By RONNIE ELLIS
CNHI News Service
For those who think our politicians in Washington, D.C., seldom or never listen to their constituents, particularly when it is comes to federal regulations, we offer a note of encouragement.
When the U.S. Corps of Engineers announced plans to erect barriers to prevent people from fishing below dams on the Cumberland River, anglers who had enjoyed fishing below the dams for decades raised a loud voice of protest. Not only did those who regularly fished in the Cumberland River oppose the proposed ban, but they were joined by scores of others who concluded if the Corps can ban fishing below dams on the Cumberland River, it could do the same below dams on other rivers throughout the United States.

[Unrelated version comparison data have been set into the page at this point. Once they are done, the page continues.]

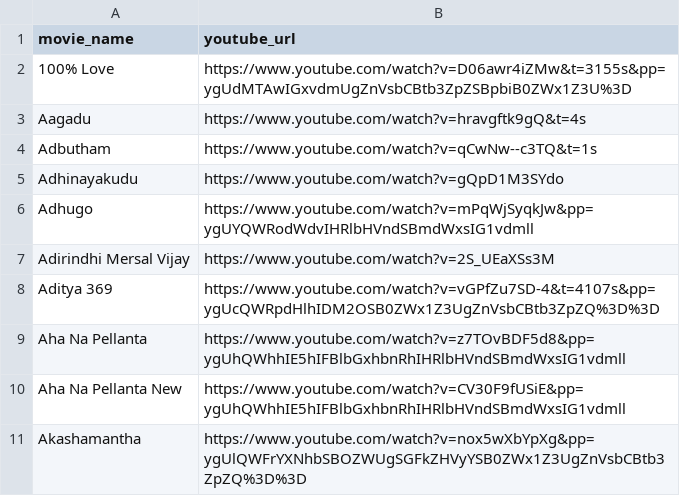
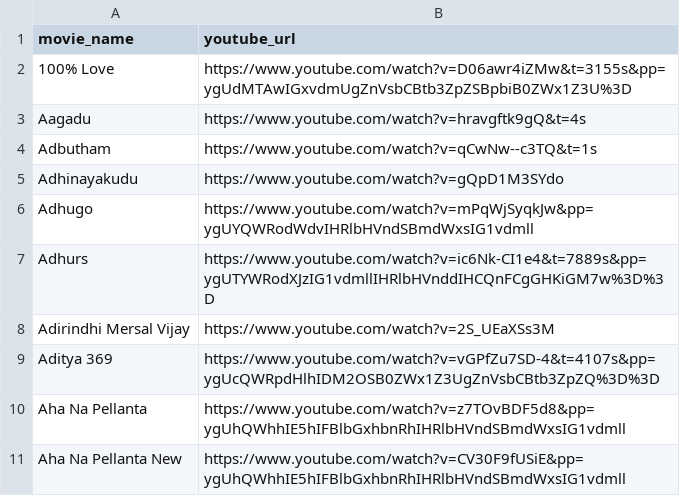
Before and after one commit to pavankumarwwe/Face-Tagger, a CSV file: Movie_Assignments.csv, drawn as a sheet; only a part is shown; the shorter side is filled out with more unchanged rows; the diff names each change by its address in the sheet, - before the commit and + after, or states it on an @@ line.

```diff
--- a/Movie_Assignments.csv
+++ b/Movie_Assignments.csv
+row 7: Adhurs | https://www.youtube.com/watch?v=ic6Nk-CI1e4&t=7889s&pp=ygUTYWRodXJzIG1vdmllIHRlbHVnddIHCQnFCgGHKiGM7w%3D%3D
```
Also changed, not shown: 5 other files.
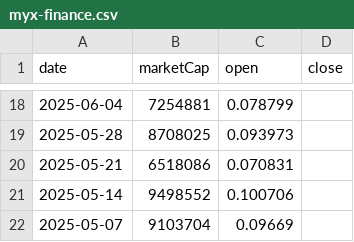
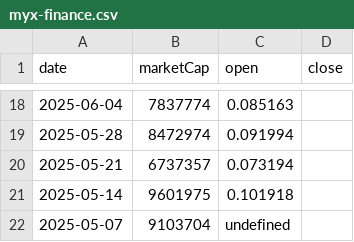
Before and after one commit to gfilardo/mcr_site, a CSV file: data/history/myx-finance.csv, drawn as a sheet; only a part is shown, gaps mark what is left out; the diff covers the shown part only.

```diff
--- a/data/history/myx-finance.csv
+++ b/data/history/myx-finance.csv
@@ -18,5 +18,5 @@ date,marketCap,open,close
-2025-06-04,7254881,0.078799
-2025-05-28,8708025,0.093973
-2025-05-21,6518086,0.070831
-2025-05-14,9498552,0.100706
-2025-05-07,9103704,0.09669
+2025-06-04,7837774,0.085163
+2025-05-28,8472974,0.091994
+2025-05-21,6737357,0.073194
+2025-05-14,9601975,0.101918
+2025-05-07,9103704,undefined
```
Also changed, not shown: 32 edited cells elsewhere in this file, data/history/bitget-token.csv, data/history/immutable-x.csv, 8 other files.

Well, members of Congress listened to the cries of their constituents and acted accordingly. As a result, fishing will continue to be allowed below the dams on the Cumberland River for at least another two years, and likely much longer than that.
For that, people can thank U.S. Sen. Lamar Alexander, R-Tenn., who is the primary sponsor of the so-called Freedom to Fish Act and co-sponsors Sens. Rand Paul and Mitch McConnell of Kentucky and Bob Corker of Tennessee.
The U.S. House of Representatives gave final approval to the Freedom to Fish Act Tuesday and it awaits only the signature of President Barack Obama to become law. Because fishing on the Cumberland River is hardly a major national issue, President Obama likely will either sign the bill or allow it to become law without his signature.
The Corps of Engineers has never given a convincing reason for banning fishing below the dams and, because some of the best fishing spots on the Cumberland and other rivers are below dams, it is going to take some compelling reasons to convince those who fish there it should be banned.
The Freedom to Fish Act gives the Corps two years to convince people banning fishing below dams is a good idea. If it can’t, then expect Congress to continue to block any attempts to ban the fishing.